    • Randomization stratified by baseline ASA use
  • Initial doses as follows: celecoxib 100MG BID, ibuprofen 600MG TID, naproxen 375MG BID
  • At subsequent visits, for patients with rheumatoid arthritis, investigators could increase to celecoxib 200MG BID, ibuprofen 800MG TID, or naproxen 500MG BID for treatment of symptoms
  • Esomeprazole 20-40MG was provided to all patients for gastric protection
  • Investigators were encouraged to provide cardiovascular preventive management in accordance with local standards and guidelines (including low-dose ASA if indicated)
  • Events reviewed and adjudicated by blinded multidisciplinary specialists at independent contract research organization
  • An on-treatment analysis assessed events that occurred while patients were taking the study drug or during the 30 days after discontinuation


Celecoxib vs. naproxen.

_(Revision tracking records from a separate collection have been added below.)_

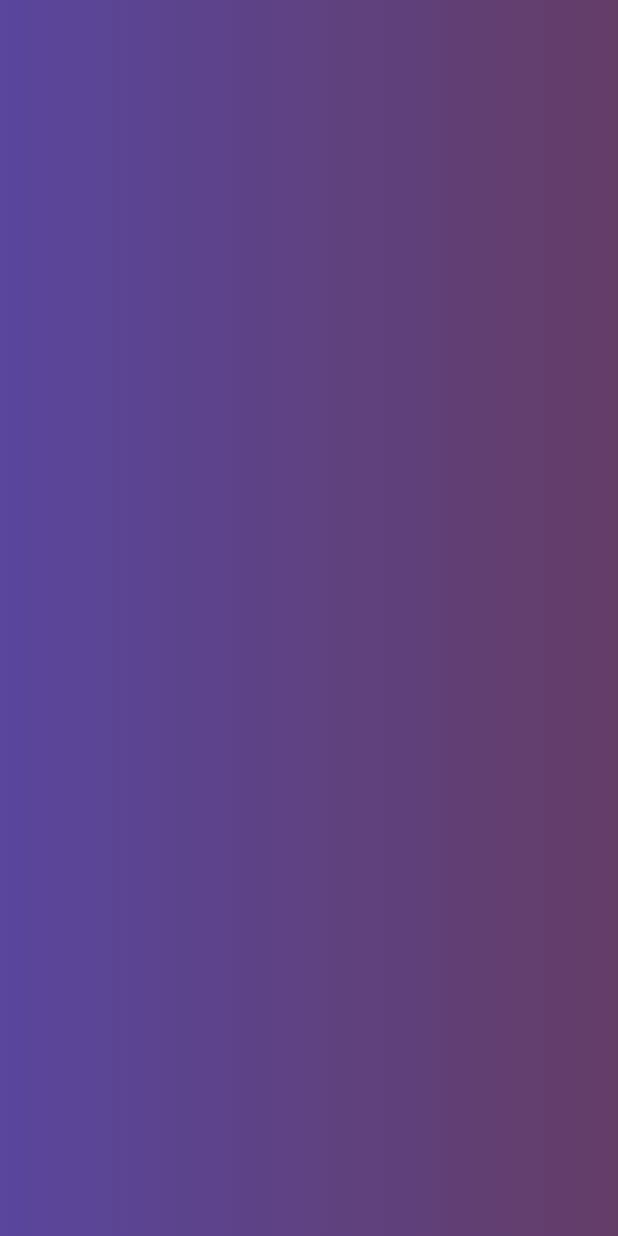
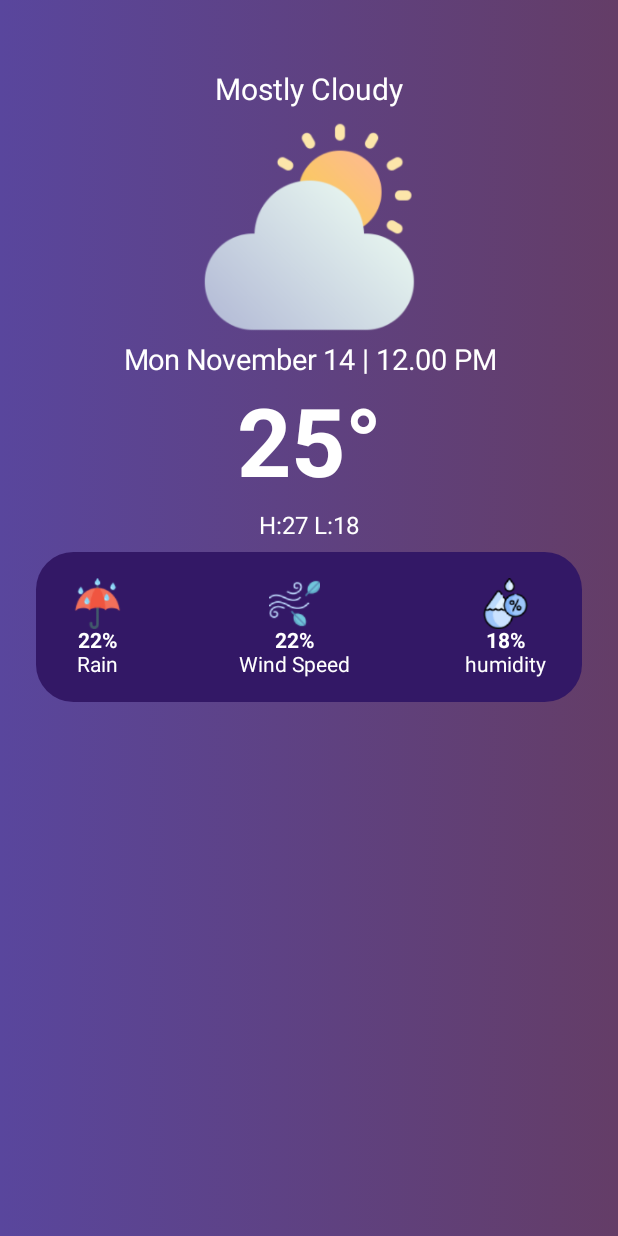
Before and after one commit to isinnur/jetpack-compose-weather-app, an Android app built with Jetpack Compose: the @Preview function WeatherScreen, on a phone screen of 412 x 824 dp. Run offline under Robolectric (Android 15) with nearby library versions, the phone set to English and light mode, and no system bars.

Commit message:
feat: add weather detail item

```diff
--- a/app/src/main/java/com/example/weatherapp/MainActivity.kt
+++ b/app/src/main/java/com/example/weatherapp/MainActivity.kt
@@ -1,20 +1,37 @@
 package com.example.weatherapp
 
+import android.icu.text.AlphabeticIndex.Bucket.LabelType
 import android.os.Bundle
 import androidx.activity.ComponentActivity
 import androidx.activity.compose.setContent
 import androidx.activity.enableEdgeToEdge
+import androidx.compose.foundation.Image
 import androidx.compose.foundation.background
+import androidx.compose.foundation.layout.Arrangement
 import androidx.compose.foundation.layout.Box
+import androidx.compose.foundation.layout.Column
+import androidx.compose.foundation.layout.Row
 import androidx.compose.foundation.layout.fillMaxSize
+import androidx.compose.foundation.layout.fillMaxWidth
+import androidx.compose.foundation.layout.height
 import androidx.compose.foundation.layout.padding
+import androidx.compose.foundation.layout.size
+import androidx.compose.foundation.lazy.LazyColumn
+import androidx.compose.foundation.shape.RoundedCornerShape
 import androidx.compose.material3.Scaffold
 import androidx.compose.material3.Text
 import androidx.compose.runtime.Composable
+import androidx.compose.ui.Alignment
 import androidx.compose.ui.Modifier
 import androidx.compose.ui.graphics.Brush
 import androidx.compose.ui.graphics.Color
+import androidx.compose.ui.res.colorResource
+import androidx.compose.ui.res.painterResource
+import androidx.compose.ui.text.font.FontWeight
+import androidx.compose.ui.text.style.TextAlign
 import androidx.compose.ui.tooling.preview.Preview
+import androidx.compose.ui.unit.dp
+import androidx.compose.ui.unit.sp
 import com.example.weatherapp.ui.theme.WeatherAppTheme
 
 class MainActivity : ComponentActivity() {
@@ -40,4 +57,90 @@ fun WeatherScreen() {
                         ))
             )
         ))
+    {
+        Column(modifier = Modifier.fillMaxSize()){
+            LazyColumn(modifier = Modifier.fillMaxSize(),
+                                    horizontalAlignment = Alignment.CenterHorizontally) {
+                item {
+                    Text(text = "Mostly Cloudy",
+                        fontSize = 20.sp,
+                        color = Color.White,
+                        modifier = Modifier
+                            .fillMaxSize()
+                            .padding(top = 48.dp),
+                        textAlign = TextAlign.Center
+                        )
+
+                    Image(painter = painterResource(id = R.drawable.cloudy_sunny),
+                     contentDescription = null,
+                        modifier = Modifier.size(150.dp)
+                            .padding(top = 8.dp))
+
+                    // Display date and time
+                    Text(text = "Mon November 14 | 12.00 PM",
+                        fontSize = 19.sp,
+                        color = Color.White,
+                        modifier = Modifier.fillMaxWidth()
+                            .padding(top = 8.dp),
+                        textAlign = TextAlign.Center
+                        )
+
+                    //Display temperature details
+                    Text(text = "25°",
+                        fontSize = 63.sp,
+                        fontWeight = FontWeight.Bold,
+                        color = Color.White,
+                        modifier = Modifier.fillMaxWidth()
+                            .padding(top = 8.dp),
+                        textAlign = TextAlign.Center
+                        )
+                    Text(text = "H:27 L:18",
+                    fontSize = 16.sp,
+                    color = Color.White,
+                        modifier = Modifier.fillMaxWidth().padding(top = 8.dp),
+                        textAlign = TextAlign.Center
+                    )
+
+                    //Box contain weather details like rain, wind speed, humidity
+                    Box(modifier = Modifier.fillMaxWidth().padding(horizontal = 24.dp).padding(top = 8.dp)
+                        .background(color = colorResource(id = R.color.purple),
+                            shape = RoundedCornerShape(25.dp))
+
+                    ) {
+                        Row (modifier = Modifier.fillMaxWidth()
+                            .height(100.dp)
+                            .padding(horizontal = 8.dp),
+                            verticalAlignment = Alignment.CenterVertically,
+                            horizontalArrangement = Arrangement.SpaceBetween){
+                            WeatherDetailItem(icon = R.drawable.rain, value = "22%" , labelType = "Rain")
+                            WeatherDetailItem(icon = R.drawable.wind, value = "22%" , labelType = "Wind Speed")
+                            WeatherDetailItem(icon = R.drawable.humidity, value = "18%" , labelType = "humidity")
+                        }
+                    }
+                }
+            }
+        }
+    }
 }
+
+@Composable
+fun WeatherDetailItem(icon:Int, value: String, labelType: String) {
+    Column(modifier = Modifier.padding(16.dp) , horizontalAlignment = Alignment.CenterHorizontally) {
+        Image(painter = painterResource(id = icon) , contentDescription = null,
+modifier = Modifier.size(34.dp))
+        Text(
+            text = value,
+            fontWeight = FontWeight.Bold,
+            color = colorResource(id = R.color.white),
+            textAlign = TextAlign.Center
+        )
+
+        Text(
+            text = labelType,
+            color = colorResource(id = R.color.white),
+            textAlign = TextAlign.Center
+        )
+
+
+    }
+}
--- a/app/src/main/res/values/colors.xml
+++ b/app/src/main/res/values/colors.xml
@@ -7,4 +7,5 @@
     <color name="teal_700">#FF018786</color>
     <color name="black">#FF000000</color>
     <color name="white">#FFFFFFFF</color>
+    <color name="purple">#331866</color>
 </resources>
```
Also changed, not shown: app/src/main/res/drawable/back.png (added), app/src/main/res/drawable/cloudy.png (added), app/src/main/res/drawable/cloudy_sunny.png (added), app/src/main/res/drawable/humidity.png (added), app/src/main/res/drawable/rain.png (added), app/src/main/res/drawable/rainy.png (added), app/src/main/res/drawable/snowy.png (added), app/src/main/res/drawable/storm.png (added), app/src/main/res/drawable/sunny.png (added), app/src/main/res/drawable/wind.png (added), app/src/main/res/drawable/windy.png (added).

P-values are for superiority except where specified.

Primary Outcome

Cardiovascular death, nonfatal MI, nonfatal stroke
188 (2.3%) vs. 201 (2.5%) [HR 0.93, 95% CI 0.76-1.13, p=0.45 (superiority), p<0.001 (noninferiority)]

Secondary Outcomes

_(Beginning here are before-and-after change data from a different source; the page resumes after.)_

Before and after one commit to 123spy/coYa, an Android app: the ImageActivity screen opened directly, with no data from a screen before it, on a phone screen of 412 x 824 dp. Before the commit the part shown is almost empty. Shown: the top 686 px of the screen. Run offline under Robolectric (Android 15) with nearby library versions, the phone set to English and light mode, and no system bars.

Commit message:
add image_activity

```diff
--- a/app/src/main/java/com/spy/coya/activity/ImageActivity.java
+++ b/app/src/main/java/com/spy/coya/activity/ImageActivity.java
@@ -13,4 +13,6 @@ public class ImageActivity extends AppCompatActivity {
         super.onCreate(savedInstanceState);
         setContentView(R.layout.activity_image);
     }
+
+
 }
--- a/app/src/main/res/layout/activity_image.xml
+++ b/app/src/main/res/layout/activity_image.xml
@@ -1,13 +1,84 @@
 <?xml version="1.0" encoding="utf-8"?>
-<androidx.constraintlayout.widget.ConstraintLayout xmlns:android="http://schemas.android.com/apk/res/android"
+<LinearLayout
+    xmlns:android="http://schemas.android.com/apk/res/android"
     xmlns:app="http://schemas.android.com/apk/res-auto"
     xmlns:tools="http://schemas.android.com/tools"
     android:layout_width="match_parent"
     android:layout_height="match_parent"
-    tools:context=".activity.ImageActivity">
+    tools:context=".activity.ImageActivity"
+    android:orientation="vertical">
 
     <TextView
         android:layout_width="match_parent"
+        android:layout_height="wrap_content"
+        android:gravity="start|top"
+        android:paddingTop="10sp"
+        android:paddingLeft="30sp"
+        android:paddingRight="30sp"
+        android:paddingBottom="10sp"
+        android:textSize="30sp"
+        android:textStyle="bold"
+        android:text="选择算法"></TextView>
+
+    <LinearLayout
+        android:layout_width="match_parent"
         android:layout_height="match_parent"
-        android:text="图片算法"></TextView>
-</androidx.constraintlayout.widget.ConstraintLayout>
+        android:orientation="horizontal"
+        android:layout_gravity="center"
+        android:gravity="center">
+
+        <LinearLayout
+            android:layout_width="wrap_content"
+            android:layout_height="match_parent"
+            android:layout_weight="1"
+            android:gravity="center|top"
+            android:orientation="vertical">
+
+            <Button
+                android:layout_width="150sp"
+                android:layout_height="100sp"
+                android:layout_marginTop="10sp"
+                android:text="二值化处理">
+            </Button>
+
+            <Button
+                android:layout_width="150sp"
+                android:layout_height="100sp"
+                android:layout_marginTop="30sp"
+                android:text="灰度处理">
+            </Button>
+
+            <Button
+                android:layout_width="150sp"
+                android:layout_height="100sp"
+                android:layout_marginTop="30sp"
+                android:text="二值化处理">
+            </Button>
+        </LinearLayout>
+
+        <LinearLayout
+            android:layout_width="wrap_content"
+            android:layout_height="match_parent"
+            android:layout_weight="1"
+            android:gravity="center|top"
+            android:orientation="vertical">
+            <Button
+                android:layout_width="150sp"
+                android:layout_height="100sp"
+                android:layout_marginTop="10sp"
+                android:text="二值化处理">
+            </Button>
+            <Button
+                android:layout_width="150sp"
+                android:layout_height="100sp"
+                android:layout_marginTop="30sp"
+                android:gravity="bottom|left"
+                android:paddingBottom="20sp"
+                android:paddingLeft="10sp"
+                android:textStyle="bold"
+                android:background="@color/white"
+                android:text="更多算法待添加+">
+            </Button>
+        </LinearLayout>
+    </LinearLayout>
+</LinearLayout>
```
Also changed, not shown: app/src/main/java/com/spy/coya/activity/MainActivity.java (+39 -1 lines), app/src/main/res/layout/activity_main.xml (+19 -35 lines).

All-cause mortality
132 (1.6%) vs. 163 (2.0%) [HR 0.80, 95% CI 0.63-1.00, p=0.052]
Major adverse CV events
337 (4.2%) vs. 346 (4.3%) [HR 0.97, 95% CI 0.83-1.12, p=0.64]
Serious GI events
86 (1.1%) vs. 119 (1.5%) [HR 0.71, 95% CI 0.54-0.93, p=0.01]
Renal events
57 (0.7%) vs. 71 (0.9%) [HR 0.79, 95% CI 0.56-1.12, p=0.19]

Celecoxib vs. ibuprofen

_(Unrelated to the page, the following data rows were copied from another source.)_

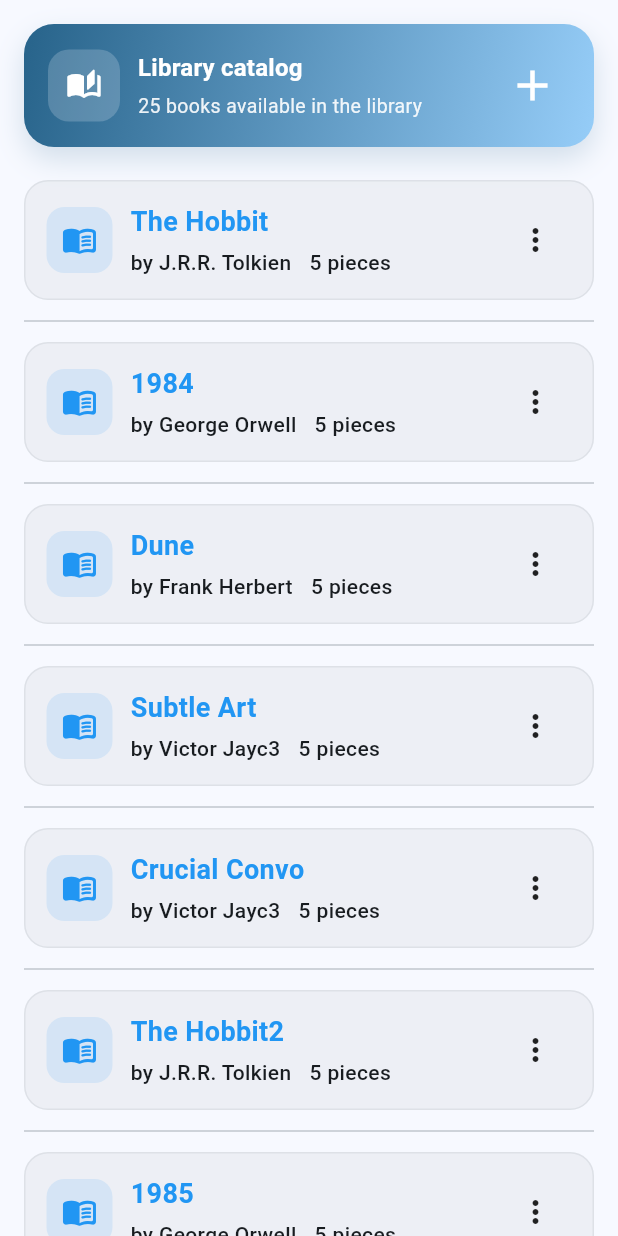
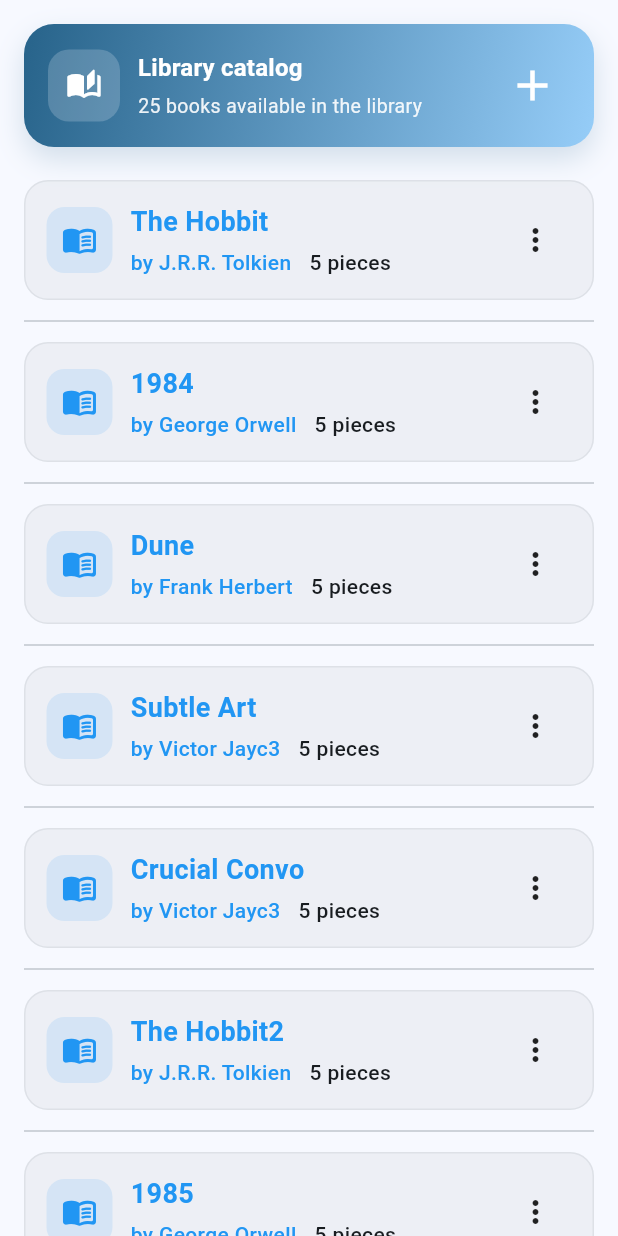
Before and after one commit to Victorjayce/Vixen-Library, a Flutter app: the HomePage widget shown alone on an empty page, opened directly, on a phone screen of 412 x 824 dp. Run offline on Flutter 3.47's test engine with Material 3 defaults, Android fonts, the phone set to English and light mode, and no system bars.

Commit message:
some minor ui tweaks, added inkwell to author name on book.dart

```diff
--- a/library_mgt/lib/book.dart
+++ b/library_mgt/lib/book.dart
@@ -114,6 +114,9 @@ class _HomePageState extends State<HomePage>
                   itemCount: library.books.length,
                   itemBuilder: (context, index) {
                     final book = library.books[index];
+                    final author = LibraryProvider.of(
+                      context,
+                    ).authors.firstWhere((a) => a.name == book.author);
                     return Container(
                       margin: const EdgeInsets.symmetric(
                         horizontal: 16,
@@ -160,14 +163,24 @@ class _HomePageState extends State<HomePage>
                                   spacing: 12,
                                   runSpacing: 4,
                                   children: [
-                                    Text(
-                                      'by ${book.author}',
-                                      style: TextStyle(
-                                        fontSize: 14,
-                                        fontWeight: FontWeight.w500,
-                                        color: Theme.of(
+                                    InkWell(
+                                      onTap: () => {
+                                        Navigator.pushNamed(
                                           context,
-                                        ).colorScheme.onSurface,
+                                          '/detailscreen',
+                                          arguments: AuthorDetailArgs(
+                                            booksId: author.booksId,
+                                            authorId: author.id,
+                                          ),
+                                        ),
+                                      },
+                                      child: Text(
+                                        'by ${book.author}',
+                                        style: TextStyle(
+                                          fontSize: 14,
+                                          fontWeight: FontWeight.w500,
+                                          color: Colors.blue,
+                                        ),
                                       ),
                                     ),
                                     Text(
--- a/library_mgt/lib/dashboard.dart
+++ b/library_mgt/lib/dashboard.dart
@@ -1,5 +1,6 @@
 import 'package:flutter/material.dart';
 import 'lib.dart';
+import 'datetimextension.dart';
 
 class DashBoard extends StatefulWidget {
   const DashBoard({super.key});
@@ -176,7 +177,7 @@ class _DashBoardState extends State<DashBoard>
                     ),
                     title: Text(activity.title),
                     subtitle: Text(
-                      '${activity.name} ${activity.subtitle} • ${activity.timestamp}',
+                      '${activity.name} ${activity.subtitle} • ${activity.timestamp.timeAgo}',
                     ),
                     trailing: const Icon(Icons.chevron_right_rounded),
                   );
```
Also changed, not shown: library_mgt/lib/datetimextension.dart (added, +55 -0 lines).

Primary Outcome

Cardiovascular death, nonfatal MI, nonfatal stroke
188 (2.3%) vs. 218 (2.7%) [HR 0.85, 95% CI 0.70-1.04, p=0.12 (superiority), p<0.001 (noninferiority)]

Secondary Outcomes

All-cause mortality
132 (1.6%) vs. 142 (1.8%) [HR 0.92, 95% CI 0.73-1.17, p=0.49]
Major adverse CV events
337 (4.2%) vs. 384 (4.8%) [HR 0.87, 95% CI 0.75-1.01, p=0.06]
Serious GI events
86 (1.1%) vs. 130 (1.6%) [HR 0.65, 95% CI 0.50-0.85, p=0.002]
Renal events
57 (0.7%) vs. 92 (1.1%) [HR 0.61, 95% CI 0.44-0.85, p=0.004]

Subgroup Analysis

The analyses of the primary composite outcome among prespecified subgroups showed no significant interactions for any pairwise comparison, including among the subgroups that were defined by aspirin use at baseline.

Adverse Events

Celecoxib vs. naproxen

221 (2.8%) vs. 331 (4.2%) [p<0.001]
Creatinine increased
148 (1.8%) vs. 154 (1.9%) [p=0.65]
793 (9.9%) vs. 788 (9.9%) [p=0.90]
776 (9.7%) vs. 871 (11.0%) [p=0.006]

Celecoxib vs. ibuprofen

221 (2.8%) vs.437 (5.5%) [p<0.001]
Creatinine increased
148 (1.8%) vs. 270 (3.4%) [p<0.001]
793 (9.9%) vs. 679 (8.5%) [p=0.003]
776 (9.7%) vs. 1039 (13.0%) [p<0.001]


  • Due to slow enrollment, higher-than-expected drug discontinuation rate, and lower-than-expected event rate, power to detect noninferiority was only 80%. However, since noninferiority criteria were met, underpowering of the primary outcome does not appear to be a major issue in the study. However, failure to detect differences in secondary outcomes may be related to underpowering.
  • High rates of drug discontinuation (68.8%) and study dropout (27.4%) allow for the possibility of informative censoring bias (results biased by asymmetric dropout due to treatment-related factors). However, similar results between the intention-to-treat population and the on-treatment population make significant contribution of this effect to the primary outcome unlikely.
  • Study does not provide evidence regarding higher doses of celecoxib (the majority of patients in PRECISION were on 200MG daily), which are used in some patients with more severe arthritis.


  • The trial sponsor participated in the design of the trial and in the writing of the protocol in collaboration with the executive committee and in consultation with the FDA. The sponsor also assisted with data collection and maintained the trial database.

Further Reading

  1. โ†‘ Whittle. COX-1 and COX-2 products in the gut: therapeutic impact of COX-2 inhibitors. Gut 2000. 47:320-5. PMID: 10940262. DOI. Full Text.
  2. โ†‘ Solomon et al.. Cardiovascular risk associated with celecoxib in a clinical trial for colorectal adenoma prevention. The New England journal of medicine 2005. 352:1071-80. PMID: 15713944. DOI.
  3. โ†‘ Kerr et al.. Rofecoxib and cardiovascular adverse events in adjuvant treatment of colorectal cancer. The New England journal of medicine 2007. 357:360-9. PMID: 17652651. DOI.